━━━ Excerpted records ━━━

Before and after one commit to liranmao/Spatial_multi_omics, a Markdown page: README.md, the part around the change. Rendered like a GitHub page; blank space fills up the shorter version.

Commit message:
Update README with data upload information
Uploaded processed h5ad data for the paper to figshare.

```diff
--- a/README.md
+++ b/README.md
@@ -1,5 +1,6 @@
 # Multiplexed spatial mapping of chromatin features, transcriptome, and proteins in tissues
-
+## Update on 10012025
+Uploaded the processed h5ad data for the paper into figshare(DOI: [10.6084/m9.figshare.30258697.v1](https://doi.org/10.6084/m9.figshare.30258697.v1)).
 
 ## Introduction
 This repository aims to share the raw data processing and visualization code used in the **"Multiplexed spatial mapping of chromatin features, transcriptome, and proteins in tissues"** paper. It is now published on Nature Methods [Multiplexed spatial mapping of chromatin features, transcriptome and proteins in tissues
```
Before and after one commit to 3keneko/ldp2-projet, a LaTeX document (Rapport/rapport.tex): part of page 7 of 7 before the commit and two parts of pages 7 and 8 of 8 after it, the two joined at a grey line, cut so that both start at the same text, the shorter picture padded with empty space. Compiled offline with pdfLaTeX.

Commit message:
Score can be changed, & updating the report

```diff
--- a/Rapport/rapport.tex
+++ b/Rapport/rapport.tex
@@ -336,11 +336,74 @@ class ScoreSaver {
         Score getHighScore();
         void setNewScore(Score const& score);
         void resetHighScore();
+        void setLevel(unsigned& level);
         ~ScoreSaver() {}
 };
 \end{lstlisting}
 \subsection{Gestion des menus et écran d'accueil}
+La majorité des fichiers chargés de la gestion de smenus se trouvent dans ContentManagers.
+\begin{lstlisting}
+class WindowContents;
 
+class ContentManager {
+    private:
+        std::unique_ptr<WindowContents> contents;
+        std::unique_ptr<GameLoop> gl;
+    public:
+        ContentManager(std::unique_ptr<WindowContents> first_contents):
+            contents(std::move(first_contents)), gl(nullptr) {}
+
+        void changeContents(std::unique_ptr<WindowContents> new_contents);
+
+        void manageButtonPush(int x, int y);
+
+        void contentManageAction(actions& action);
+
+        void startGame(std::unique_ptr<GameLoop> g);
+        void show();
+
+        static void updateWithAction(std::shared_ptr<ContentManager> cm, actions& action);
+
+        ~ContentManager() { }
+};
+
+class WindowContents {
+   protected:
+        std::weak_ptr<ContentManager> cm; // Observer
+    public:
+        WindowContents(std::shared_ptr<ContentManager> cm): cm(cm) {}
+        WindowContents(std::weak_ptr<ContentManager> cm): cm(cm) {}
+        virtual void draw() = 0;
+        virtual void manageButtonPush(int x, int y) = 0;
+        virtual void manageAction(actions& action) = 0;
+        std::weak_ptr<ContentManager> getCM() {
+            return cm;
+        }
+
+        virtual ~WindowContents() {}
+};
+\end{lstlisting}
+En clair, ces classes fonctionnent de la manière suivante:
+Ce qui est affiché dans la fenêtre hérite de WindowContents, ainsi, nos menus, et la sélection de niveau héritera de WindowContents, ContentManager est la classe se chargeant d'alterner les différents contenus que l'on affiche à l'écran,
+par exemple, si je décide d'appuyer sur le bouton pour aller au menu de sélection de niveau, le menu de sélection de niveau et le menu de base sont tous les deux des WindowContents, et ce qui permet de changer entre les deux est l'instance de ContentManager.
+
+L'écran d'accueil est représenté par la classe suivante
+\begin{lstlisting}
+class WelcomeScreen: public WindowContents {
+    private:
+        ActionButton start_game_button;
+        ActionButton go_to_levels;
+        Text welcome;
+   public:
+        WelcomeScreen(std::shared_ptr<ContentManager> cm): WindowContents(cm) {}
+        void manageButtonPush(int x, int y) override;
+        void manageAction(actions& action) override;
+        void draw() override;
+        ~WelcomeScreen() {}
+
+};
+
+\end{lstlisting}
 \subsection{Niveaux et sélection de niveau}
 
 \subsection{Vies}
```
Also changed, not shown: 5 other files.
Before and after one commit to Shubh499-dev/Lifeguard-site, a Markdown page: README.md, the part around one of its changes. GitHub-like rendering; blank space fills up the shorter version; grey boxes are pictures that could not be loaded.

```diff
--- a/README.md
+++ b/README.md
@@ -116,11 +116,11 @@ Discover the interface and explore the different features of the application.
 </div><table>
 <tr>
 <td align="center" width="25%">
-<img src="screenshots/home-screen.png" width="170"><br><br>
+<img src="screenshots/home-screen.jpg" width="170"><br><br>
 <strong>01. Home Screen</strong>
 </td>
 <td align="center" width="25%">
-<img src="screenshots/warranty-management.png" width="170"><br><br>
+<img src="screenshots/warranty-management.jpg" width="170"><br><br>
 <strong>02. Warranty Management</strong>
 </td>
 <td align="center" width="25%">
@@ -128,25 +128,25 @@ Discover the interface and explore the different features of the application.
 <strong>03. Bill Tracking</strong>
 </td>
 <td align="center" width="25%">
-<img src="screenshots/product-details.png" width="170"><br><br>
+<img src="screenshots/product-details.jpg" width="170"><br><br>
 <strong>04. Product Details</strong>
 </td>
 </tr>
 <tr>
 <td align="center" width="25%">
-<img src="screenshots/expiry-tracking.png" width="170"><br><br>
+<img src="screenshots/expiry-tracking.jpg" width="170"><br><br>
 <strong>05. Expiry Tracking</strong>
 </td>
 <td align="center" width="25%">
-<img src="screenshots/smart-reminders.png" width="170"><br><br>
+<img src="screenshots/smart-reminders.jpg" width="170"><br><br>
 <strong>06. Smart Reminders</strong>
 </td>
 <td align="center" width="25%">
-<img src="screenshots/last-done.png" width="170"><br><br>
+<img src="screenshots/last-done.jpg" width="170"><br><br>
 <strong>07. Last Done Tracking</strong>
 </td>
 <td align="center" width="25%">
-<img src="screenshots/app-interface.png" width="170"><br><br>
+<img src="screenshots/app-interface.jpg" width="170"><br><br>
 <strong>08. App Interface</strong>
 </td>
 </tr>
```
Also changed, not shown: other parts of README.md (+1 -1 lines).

━━━

**Activity**
Each line of the data in which the string "strong" appears needs to be copied.

**Answer to this exercise**
 <strong>01. Home Screen</strong>
 <strong>02. Warranty Management</strong>
 <strong>03. Bill Tracking</strong>
 <strong>04. Product Details</strong>
 <strong>05. Expiry Tracking</strong>
 <strong>06. Smart Reminders</strong>
 <strong>07. Last Done Tracking</strong>
 <strong>08. App Interface</strong>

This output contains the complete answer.